You’d expect that a senior fashion and beauty editor could spell the name of designer Monique Lhuillier, wouldn’t you? But she gets it wrong here
Designer Galia Lahav doesn’t fare much better:
Finally (although I can’t say for certain that this is the last error in the article), there’s this embarrassing homophonic error:
A palate is the roof of a mouth; a palette is the board artists use to hold and mix paints, or a range of colors.
If a senior editor is a careless writer who can’t be bothered to proofread and confuses common homophones, is it any wonder that writing on Yahoo! is so amateurish?
Last week I urged the writers at Yahoo! to just give up on the apostrophe. They have no idea when to use it, and their sad attempts at punctuation just make them look like amateurs. Well, I’m here to urge at least one writer for yahoo.com to give the hyphen the boot. Someone has no idea when to use it, sprinkling it willy-nilly about, as if it were rice at a wedding:
The common mistake (common throughout Yahoo!, that is) of putting a hyphen between an adverb ending in -LY and the word it modifies is almost forgivable (almost, but not completely). What’s unforgivable is throwing that horizon character in someone’s name, especially someone as well-known as Clarissa Dickson Wright. Why on God’s green earth would anyone arbitrarily hyphenate someone’s name?

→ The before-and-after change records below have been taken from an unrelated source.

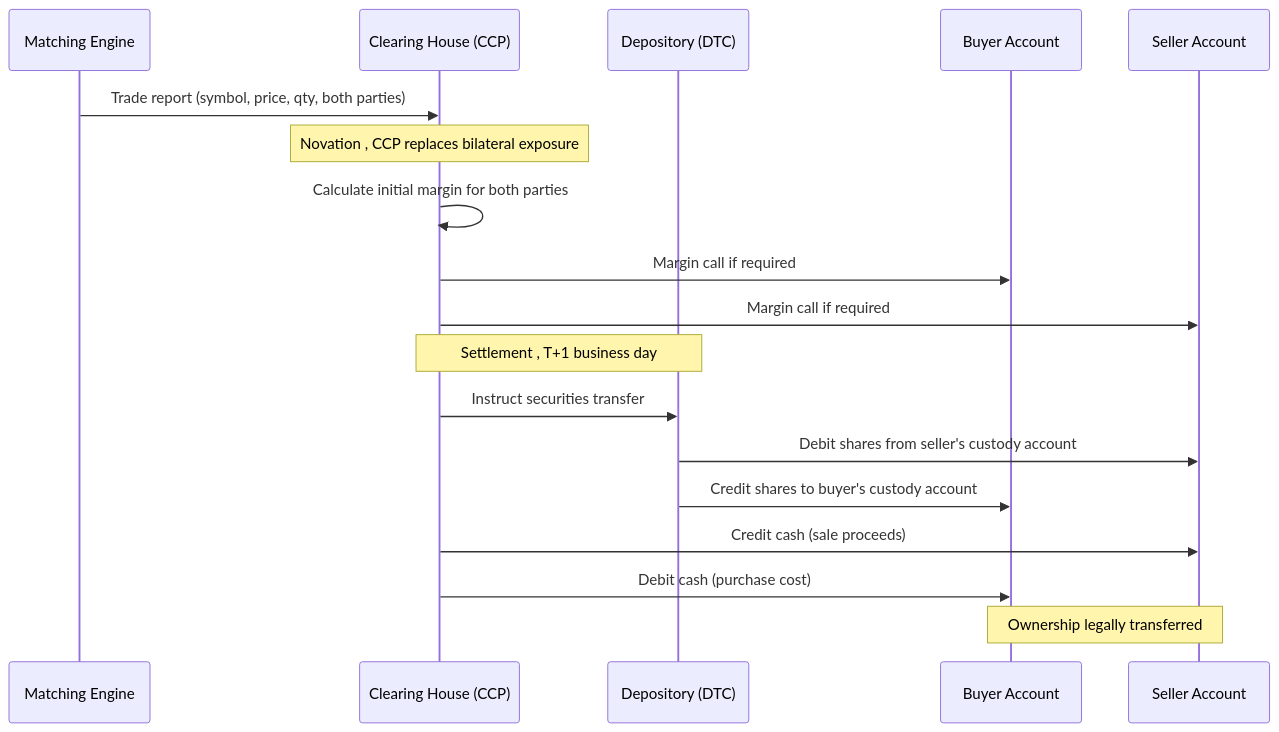
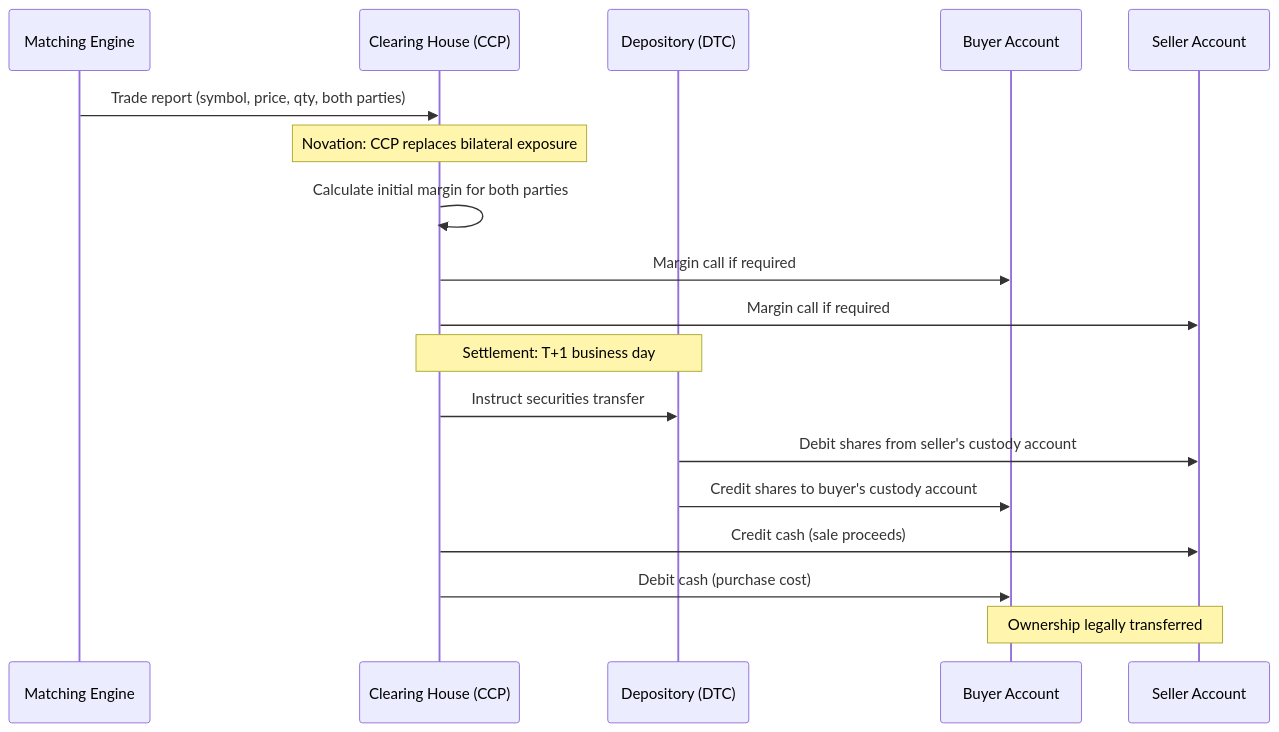
One commit to johan162/EduMatcher changed the diagram in docs-exchange-intro/src/03-risk-and-compliance/05-clearing-and-settlement-when-the-trade-becomes-real.md. Above: the diagram before and after it, drawn with Mermaid. The commit also changed other lines of this file and 72 other files, not shown here.

````diff
--- a/docs-exchange-intro/src/03-risk-and-compliance/05-clearing-and-settlement-when-the-trade-becomes-real.md
+++ b/docs-exchange-intro/src/03-risk-and-compliance/05-clearing-and-settlement-when-the-trade-becomes-real.md
@@ -8,21 +8,21 @@
 ```mermaid
 sequenceDiagram
     participant ME as Matching Engine
     participant CCP as Clearing House (CCP)
     participant DTC as Depository (DTC)
     participant Buy as Buyer Account
     participant Sell as Seller Account
 
     ME->>CCP: Trade report (symbol, price, qty, both parties)
-    Note over CCP: Novation , CCP replaces bilateral exposure
+    Note over CCP: Novation: CCP replaces bilateral exposure
     CCP->>CCP: Calculate initial margin for both parties
     CCP->>Buy: Margin call if required
     CCP->>Sell: Margin call if required
-    Note over CCP,DTC: Settlement , T+1 business day
+    Note over CCP,DTC: Settlement: T+1 business day
     CCP->>DTC: Instruct securities transfer
     DTC->>Sell: Debit shares from seller's custody account
     DTC->>Buy: Credit shares to buyer's custody account
     CCP->>Sell: Credit cash (sale proceeds)
     CCP->>Buy: Debit cash (purchase cost)
     Note over Buy,Sell: Ownership legally transferred
 ```
````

If this happened on any other website, I’d say that the writer (and editor, if there is one) would be shamefaced. for this error, but this happened on the Yahoo! front page and it’s unlikely anyone working there cares:
What’s the big deal with misspelling Dan Wetzel’s name? Mr. Wetzel is a columnist for Yahoo! Sports.